** YOUR GOAL **
Copy each line below in which the string "package" appears.

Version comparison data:
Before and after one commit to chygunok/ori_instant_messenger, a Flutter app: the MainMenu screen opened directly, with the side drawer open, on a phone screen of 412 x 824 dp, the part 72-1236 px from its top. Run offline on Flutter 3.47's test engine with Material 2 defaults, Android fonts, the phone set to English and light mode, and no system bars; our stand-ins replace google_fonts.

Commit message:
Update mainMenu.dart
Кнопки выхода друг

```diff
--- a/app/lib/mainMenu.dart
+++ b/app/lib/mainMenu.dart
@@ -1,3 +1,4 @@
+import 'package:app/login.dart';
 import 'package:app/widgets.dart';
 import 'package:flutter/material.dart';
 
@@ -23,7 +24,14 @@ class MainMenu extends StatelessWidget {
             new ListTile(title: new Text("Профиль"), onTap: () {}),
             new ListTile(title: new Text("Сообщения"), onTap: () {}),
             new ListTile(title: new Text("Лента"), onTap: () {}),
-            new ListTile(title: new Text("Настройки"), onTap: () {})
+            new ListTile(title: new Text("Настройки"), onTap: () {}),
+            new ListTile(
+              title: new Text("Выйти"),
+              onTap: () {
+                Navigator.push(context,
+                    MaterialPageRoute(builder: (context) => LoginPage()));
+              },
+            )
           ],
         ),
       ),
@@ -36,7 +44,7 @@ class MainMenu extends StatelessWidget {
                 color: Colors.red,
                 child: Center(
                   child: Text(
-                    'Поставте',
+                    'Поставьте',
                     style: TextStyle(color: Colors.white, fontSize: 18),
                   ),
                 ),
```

** ANSWER SPACE **
+import 'package:app/login.dart';
 import 'package:app/widgets.dart';
 import 'package:flutter/material.dart';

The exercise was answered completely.